Police, election officials manning 2017 polls increased

Tuesday May 09 2017

Police officers watch from a balcony as people wait to vote at Kileleshwa Primary School in Nairobi during the ODM primaries on April 30, 2017. PHOTO | EVANS HABIL | NATION MEDIA GROUP


The number of police officers who will man the August 2017 elections has been doubled to 180,000, up from 95,000 in 2013, as the electoral agency gears up for the start of official campaigns on May 28.

The doubling up of the numbers come just three months before Kenya’s high-stakes and perhaps most competitive elections on August 8.

From next week, a joint team of the Independent Electoral and Boundaries Commission, the police, the Judiciary and the Director of Public Prosecutions will train a total of 383 national trainers in four different locations - Nakuru, Mombasa, Meru and Kisumu - who will in turn be deployed to train the 180,000.

According to Inspector-General of Police Joseph Boinnet, the role of the special officers will be to enforce the law before, during and after the elections.

“We will be apolitical, impartial and we will apply the law as it is. We will take no nonsense from anybody irrespective of the political affiliation,” Mr Boinnet told participants during the launch of the manual on security elections.



During the recent party nominations, Mr Boinnet said, 23 acts of violence and two deaths were reported countrywide and 62 suspected offenders arrested.

“This was not by chance. It was not by guesswork. It was a product of a multifaceted and multi-agency effort,” he said.

IEBC chairman Wafula Chebukati said the agency had set all its structures to merge with those of other agencies ahead of the polls.

“From the campaigns, the elections, tallying of results, and declaration of winners, there is a potential of violence and we have to be vigilant,” said Mr Chebukati.

Under the law, Mr Chebukati said, the official campaigns will begin on May 28.

“Right now, I am told what is happening now is not campaigns. It is people selling party policies,” said Mr Chebukati, in apparent defence of what has been full-blown presidential campaigns.

He went on: “We have scrapped the 17 regional coordinators and have now employed 47 county election managers to go in sync with the police.”

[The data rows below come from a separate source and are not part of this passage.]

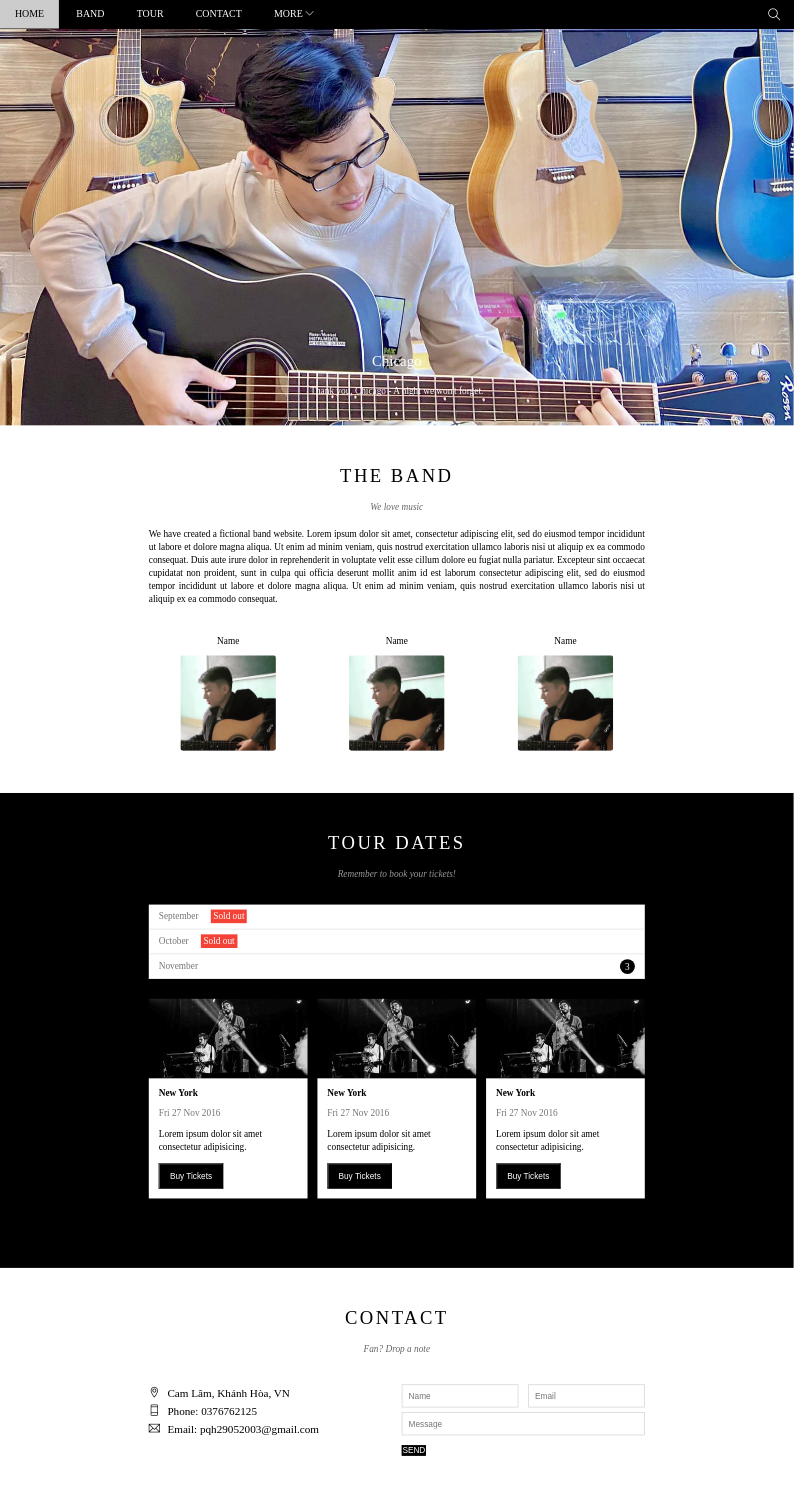
Repository: quochung2k3/Web-Team
Page: index.html
The author's editor kept a copy of each file at every save. The page is drawn from the files as they stood at one save, then again after the next save.
The browser window is 1280 px wide. The pictures show the whole page, at 62% of full size.

Above is the page before, as saved 2023-08-14 22:27:43.

After the next save:
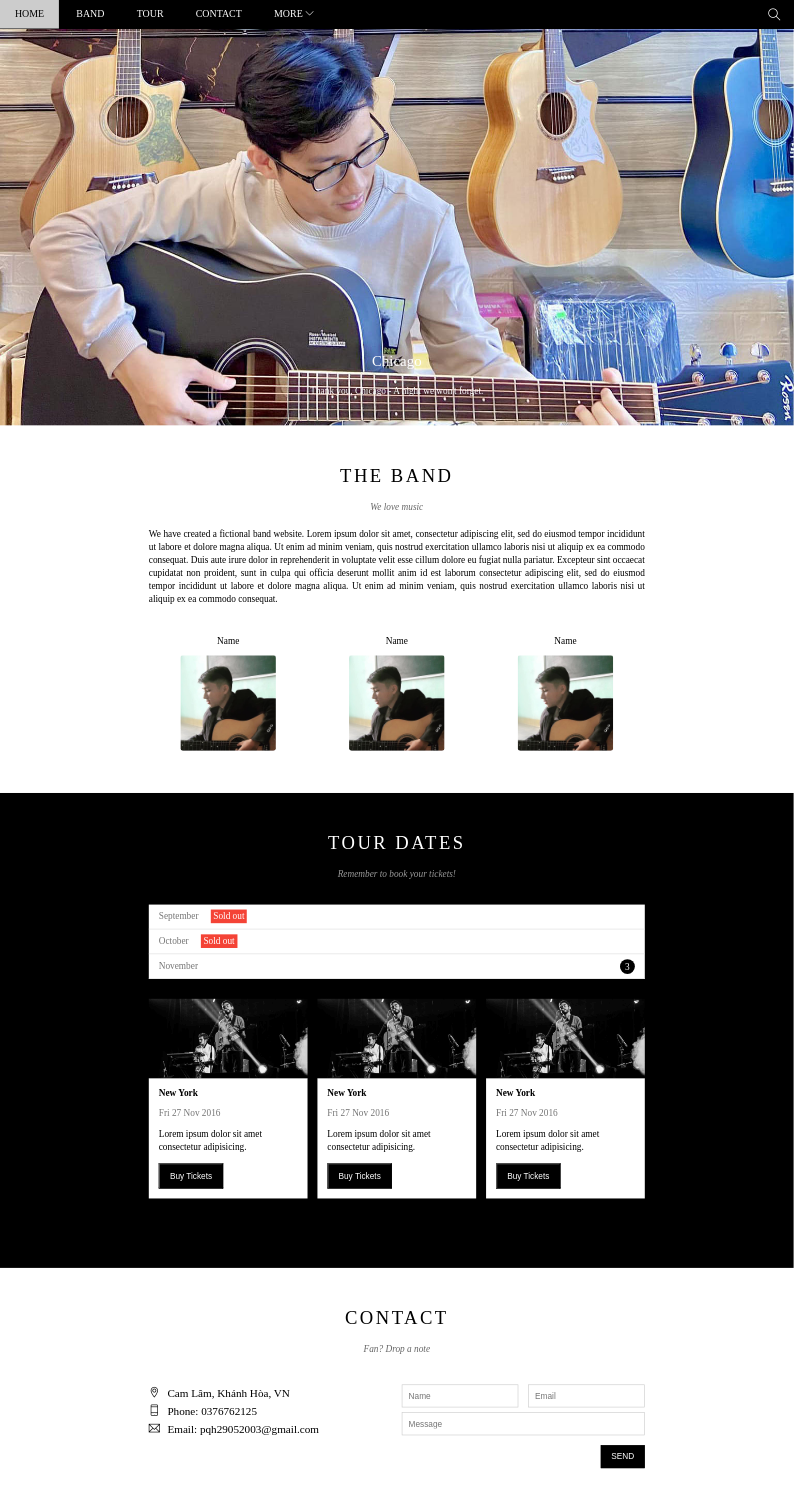
Saved 66 s later.
--- a/assets/css/style.css
+++ b/assets/css/style.css
@@ -332,6 +332,8 @@
     background-color: #000;
     color: #fff;
     border: 1px solid #000;
+    padding: 10px 16px;
+    float: right;
 }
 
 #footer {
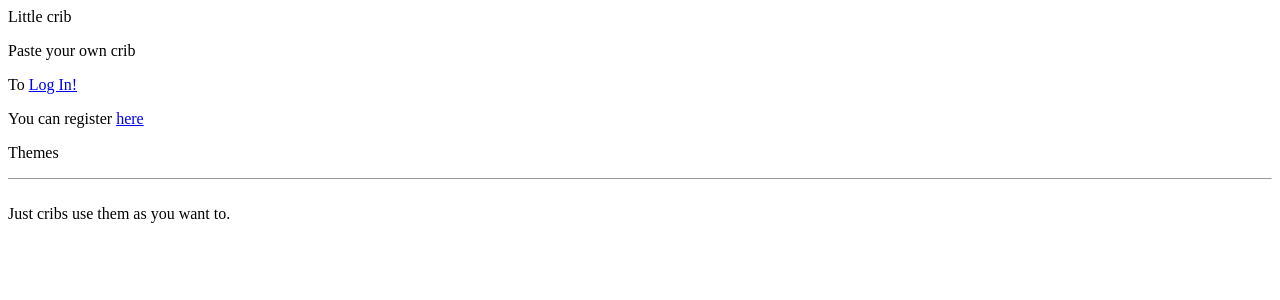
Repository: shadowroot/workspace
Page: http://localhost/
The author's editor kept a copy of each file at every save. The page is drawn from the files as they stood at one save, then again after the next save.
The browser window is 1280 px wide. The pictures show the whole page.
The page is run by PHP 8.4 with error messages shown; the project is at /var/www/html/. Queries for data that is not in the repository find no rows.

Above is the page before, as saved 2011-12-01 14:17:06.

After the next save:
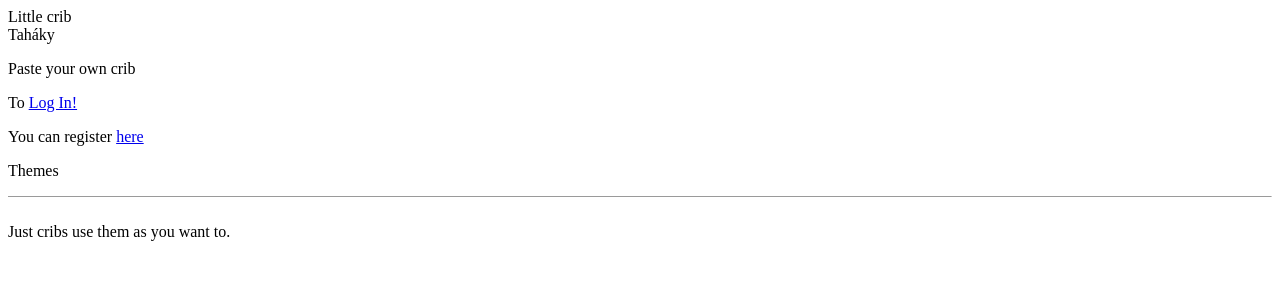
Saved 22 s later.
--- a/crib_pasted/crib.php
+++ b/crib_pasted/crib.php
@@ -1,4 +1,5 @@
-Little crib
+Little crib<br>
+Taháky
 <p>
 Paste your own crib
 <?php
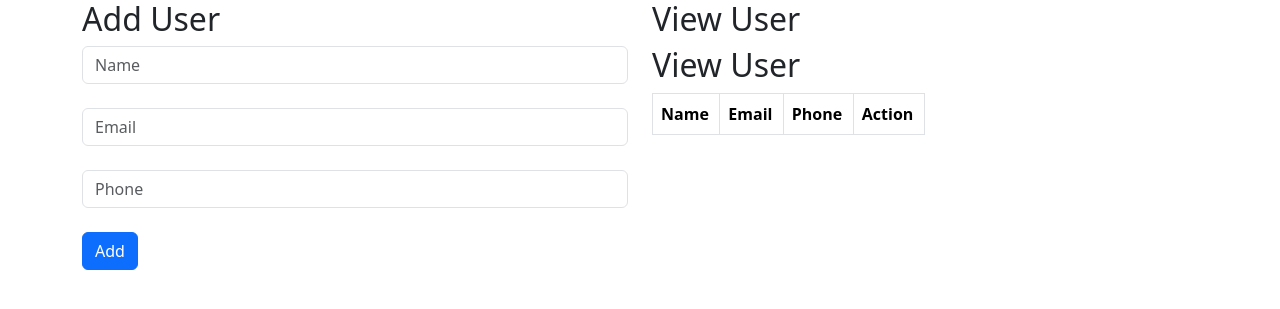
Repository: 9703146255/ADV-JAVA-PROJECTS
Page: http://localhost/03-CrudOperationProject/
An editor plug-in stored every save of this project. The page is shown before and after the next save, followed by the edit.
The browser window is 1280 px wide. The pictures show the whole page.
The page is served by Tomcat 9. Other server files are loaded and not shown.

Above is the page before, as saved 2023-11-07 07:38:58.

### 03-CrudOperationProject/src/main/webapp/user.jsp
<%@ page language="java" contentType="text/html; charset=UTF-8" pageEncoding="UTF-8" %>
<%@ taglib uri="http://java.sun.com/jsp/jstl/core" prefix="c" %>
<!DOCTYPE html>
<html>
<head>
    <meta charset="ISO-8859-1">
    <title>User Page</title>
    <link href="https://cdn.jsdelivr.net/npm/bootstrap@5.3.2/dist/css/bootstrap.min.css" rel="stylesheet" integrity="sha384-T3c6CoIi6uLrA9TneNEoa7RxnatzjcDSCmG1MXxSR1GAsXEV/Dwwykc2MPK8M2HN" crossorigin="anonymous">
    <script src="https://cdn.jsdelivr.net/npm/bootstrap@5.3.2/dist/js/bootstrap.bundle.min.js" integrity="sha384-C6RzsynM9kWDrMNeT87bh95OGNyZPhcTNXj1NW7RuBCsyN/o0jlpcV8Qyq46cDfL" crossorigin="anonymous">
    </script>
</head>
<body>
  <div class="container">
    <div class="row">
      <div class="col-md-6">
        <h2>Add User</h2>
        <form action="UserController" method="post">
          <input type="text" name="name" class="form-control" placeholder="Name" required><br>
          <input type="text" name="email" class="form-control" placeholder="Email" required><br>
          <input type="text" name="phone" class="form-control" placeholder="Phone" required><br>
          <input type="submit" class="btn btn-primary" value="Add">
        </form>
      </div>
      <div class="col-md-6">
        <h2>View User</h2>
        <div class="col-md-6">
        <h2>View User</h2>
        <table class="table table-bordered">
          <thead>
            <tr>
              <th>Name</th>
              <th>Email</th>
              <th>Phone</th>
              <th>Action</th>
            </tr>
          </thead>
          <tbody>
            <c:forEach items="${users}" var="user">
              <tr>
                <td>${user.name}</td>
                <td>${user.email}</td>
                <td>${user.phone}</td>
                <td>
                  <a href="editUser.jsp?id=${user.id}" class="btn btn-primary">Edit</a>
                  <a href="deleteUser?id=${user.id}" class="btn btn-danger">Delete</a>
                </td>
              </tr>
            </c:forEach>
          </tbody>
        </table>
      </div>
      </div>
    </div>
  </div>
</body>
</html>

After the next save:
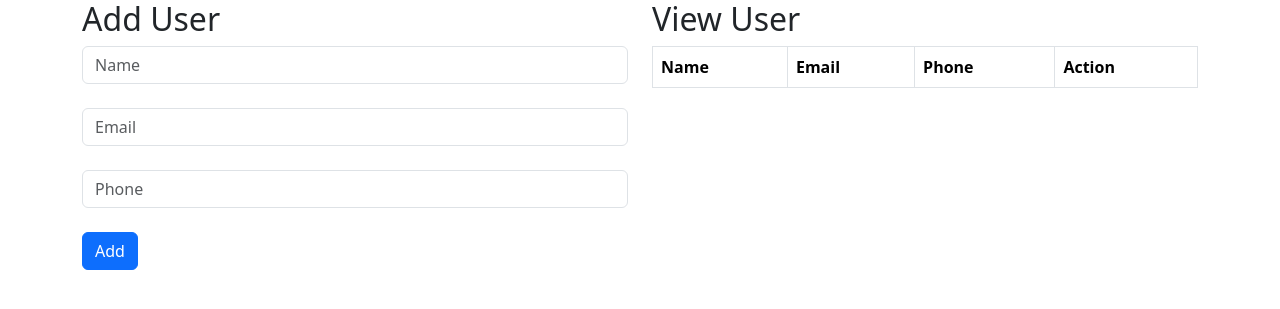
Saved 42 s later.
--- a/03-CrudOperationProject/src/main/webapp/user.jsp
+++ b/03-CrudOperationProject/src/main/webapp/user.jsp
@@ -23,8 +23,6 @@
       </div>
       <div class="col-md-6">
         <h2>View User</h2>
-        <div class="col-md-6">
-        <h2>View User</h2>
         <table class="table table-bordered">
           <thead>
             <tr>
@@ -49,7 +47,6 @@
           </tbody>
         </table>
       </div>
-      </div>
     </div>
   </div>
 </body>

Deputy Director of Public Prosecutions Dorcas Oduor said the team has trained 105 special prosecutors, who have been deployed across the country.

Justice Msagha Mbogholi, the chairman of the Judiciary Committee on Elections, said 92 special magistrates had been gazetted to hear and determine election disputes.

“We expect an avalanche of petitions, what with the increased interest in the governor and member of county assembly seats. But as a team, we are prepared for these,” said Justice Mbogholi.

For his part, National Cohesion and Integration Commission chairman Francis ole Kaparo said “Kenya should not tolerate troublemakers during the elections.”

“We are telling our politicians: Please let us live so we can vote for you. And after we do, please let us live so you can start delivering for us what you promised,” Mr Kaparo said.